For about 10,000 years, Hueco Tanks in East El Paso has been a destination for people of all types.
The rock formation brings nature enthusiasts from all over the world to practice rock climbing, bird watching, camping and to know about its unique history. But, despite its worldwide fame, many El Pasoans do not know about the picturesque rock formation in their own backyard.
“Not a lot of people know we are out here,” said Kendra Moore, park ranger and interpreter at Hueco Tanks State Park and Historic Site.
Moore provides interpretation tours of pictographs and background information on how the rock formation was home in the past to Native Americans and later to white settlers.
From 1858 to 1859, Hueco was used as the Butterfield Overland Mail stage line. Many travelers and soldiers stopped to rest and write their names over the Native American pictographs. On one of the rocks, there is a drawing of a tribesman and she speculates it was drawn by one of the settlers because Native Americans never actually painted any forms of themselves.
“It reflects the time period when settlers had different views on Native Americans.
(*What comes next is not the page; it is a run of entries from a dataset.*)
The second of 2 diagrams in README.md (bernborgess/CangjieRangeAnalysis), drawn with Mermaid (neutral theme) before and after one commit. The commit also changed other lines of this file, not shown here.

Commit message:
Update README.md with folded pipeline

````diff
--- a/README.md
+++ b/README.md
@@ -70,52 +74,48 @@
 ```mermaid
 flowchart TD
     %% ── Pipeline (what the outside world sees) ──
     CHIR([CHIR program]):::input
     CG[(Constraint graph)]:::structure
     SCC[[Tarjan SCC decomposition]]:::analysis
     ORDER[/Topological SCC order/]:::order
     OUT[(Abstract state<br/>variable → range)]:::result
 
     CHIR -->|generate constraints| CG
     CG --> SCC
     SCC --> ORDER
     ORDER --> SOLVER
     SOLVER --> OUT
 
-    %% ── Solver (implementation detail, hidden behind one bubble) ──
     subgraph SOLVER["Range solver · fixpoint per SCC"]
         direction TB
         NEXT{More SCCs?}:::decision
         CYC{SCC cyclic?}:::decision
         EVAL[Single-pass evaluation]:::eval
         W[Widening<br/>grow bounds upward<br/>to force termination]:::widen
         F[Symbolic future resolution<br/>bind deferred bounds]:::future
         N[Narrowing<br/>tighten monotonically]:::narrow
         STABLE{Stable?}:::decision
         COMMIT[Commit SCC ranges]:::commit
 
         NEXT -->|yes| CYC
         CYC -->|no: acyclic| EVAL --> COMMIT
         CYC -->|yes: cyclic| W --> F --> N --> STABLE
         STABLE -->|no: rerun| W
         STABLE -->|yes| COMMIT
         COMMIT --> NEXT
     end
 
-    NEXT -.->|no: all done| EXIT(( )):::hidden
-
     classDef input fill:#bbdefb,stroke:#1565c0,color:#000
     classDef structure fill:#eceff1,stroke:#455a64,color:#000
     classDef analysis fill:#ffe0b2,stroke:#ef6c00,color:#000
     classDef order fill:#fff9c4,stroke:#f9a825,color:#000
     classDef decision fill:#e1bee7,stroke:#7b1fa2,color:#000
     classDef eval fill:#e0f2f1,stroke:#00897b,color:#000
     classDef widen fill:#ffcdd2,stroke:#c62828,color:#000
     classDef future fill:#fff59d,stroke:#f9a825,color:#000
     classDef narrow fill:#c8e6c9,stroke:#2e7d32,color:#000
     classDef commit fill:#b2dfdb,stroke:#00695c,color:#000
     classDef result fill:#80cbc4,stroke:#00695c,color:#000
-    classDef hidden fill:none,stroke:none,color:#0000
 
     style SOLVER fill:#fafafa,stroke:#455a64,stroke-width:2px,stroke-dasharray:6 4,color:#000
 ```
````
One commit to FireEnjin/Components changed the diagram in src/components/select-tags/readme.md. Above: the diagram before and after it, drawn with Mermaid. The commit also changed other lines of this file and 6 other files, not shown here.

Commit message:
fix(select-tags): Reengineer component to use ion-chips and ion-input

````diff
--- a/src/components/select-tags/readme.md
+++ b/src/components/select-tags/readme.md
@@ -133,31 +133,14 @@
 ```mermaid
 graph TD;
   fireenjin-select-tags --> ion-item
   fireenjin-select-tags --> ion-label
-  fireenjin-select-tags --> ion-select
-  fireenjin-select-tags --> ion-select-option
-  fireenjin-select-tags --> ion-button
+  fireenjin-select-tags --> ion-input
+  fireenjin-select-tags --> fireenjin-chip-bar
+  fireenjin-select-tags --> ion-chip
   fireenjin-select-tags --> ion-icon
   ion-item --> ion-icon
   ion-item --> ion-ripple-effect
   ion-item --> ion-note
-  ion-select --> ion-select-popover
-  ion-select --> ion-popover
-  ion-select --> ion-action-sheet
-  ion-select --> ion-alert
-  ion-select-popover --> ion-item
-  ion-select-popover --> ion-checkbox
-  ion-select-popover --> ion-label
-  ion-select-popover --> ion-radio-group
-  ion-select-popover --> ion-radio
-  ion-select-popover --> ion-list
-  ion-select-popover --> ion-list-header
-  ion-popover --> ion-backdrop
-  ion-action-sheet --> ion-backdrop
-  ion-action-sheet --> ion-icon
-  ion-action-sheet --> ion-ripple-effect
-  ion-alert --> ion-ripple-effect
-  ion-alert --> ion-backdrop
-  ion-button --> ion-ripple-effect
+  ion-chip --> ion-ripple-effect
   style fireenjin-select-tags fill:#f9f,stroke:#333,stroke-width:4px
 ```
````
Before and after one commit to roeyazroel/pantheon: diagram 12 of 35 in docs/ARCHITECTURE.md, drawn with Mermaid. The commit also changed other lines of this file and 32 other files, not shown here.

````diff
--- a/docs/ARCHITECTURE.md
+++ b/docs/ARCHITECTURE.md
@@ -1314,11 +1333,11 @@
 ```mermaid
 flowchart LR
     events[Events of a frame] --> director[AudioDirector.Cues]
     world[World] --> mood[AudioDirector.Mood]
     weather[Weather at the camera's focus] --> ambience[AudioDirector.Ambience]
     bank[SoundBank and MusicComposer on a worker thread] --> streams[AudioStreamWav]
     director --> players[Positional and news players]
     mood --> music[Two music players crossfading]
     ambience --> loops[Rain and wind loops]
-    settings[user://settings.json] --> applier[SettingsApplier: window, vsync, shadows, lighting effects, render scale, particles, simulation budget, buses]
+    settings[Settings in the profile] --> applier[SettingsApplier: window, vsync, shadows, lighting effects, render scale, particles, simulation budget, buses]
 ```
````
The pictograms weren’t really respected,” said Moore.
The names of travelers that are written over American Indian pictographs are not allowed to be removed, since the names tell the history of people who visited the park at the time.
“Since a lot of them are 60 years old or over, we can’t actually remove the graffiti because under the Texas Antiquities Act anything 50 years or older becomes a history of the park,” said Moore.
According to Moore, Hueco Tanks over time has also been a popular rest stop for travelers because it offered a vast water supply from the many holes in the rocks that retain water. The place is also unique because it has many plants and animals not found in a typical desert area.
“We are in the desert, but in a way, we are not,” Moore.
In addition to its history and unique rock formations that attract visitors, Hueco Tanks is also a popular rock climbing site that attracts people from all over the world.
“I take out hiking walking and bouldering tours every year. This is my 9th season in Hueco Tanks and the 6th season as a guide,” Ann Raber said, a volunteer guide and a rock climber.
Hueco Tanks’ best season to visit is November to April when it offers cool weather that allows climbers to better grip the rock formations. Moore said hot weather makes it harder to grip the rocks during climbing and can cause quick dehydration.
“It can be brutal in the summer. Over 110 degrees,” Moore said.
Although Hueco Tanks is open to the public, visitors are not allowed to roam freely but supervised by guides to better conserve the park.
“You can only have 70 people at a time and you have to go with a guide. All of that has been cultural preservation, but it is also natural resource preservation,” said Moore
An informational video explains its history and how best to preserve the park.
“Don’t step in the Huecos because there is an aquatic eco system. Don’t touch the pictographs,” Moore often says to people who come to visit.
Hueco Tanks is open daily. October to April from 8 a.m. to 6 p.m. From May to September, it is open Friday to Sunday from 7 a.m. to 7 p.m., and Monday to Thursday from 8 a.m. to 6 p.m..
Adults pay $7 and children 12 and under are free.
To make a reservation call (915) 857-1135. The park’s address is 6900 Hueco Tanks Road No. 1 El Paso, TX 79938.
You can learn more about the history of Hueco Tanks at https://www.texasbeyondhistory.net/hueco/setting.html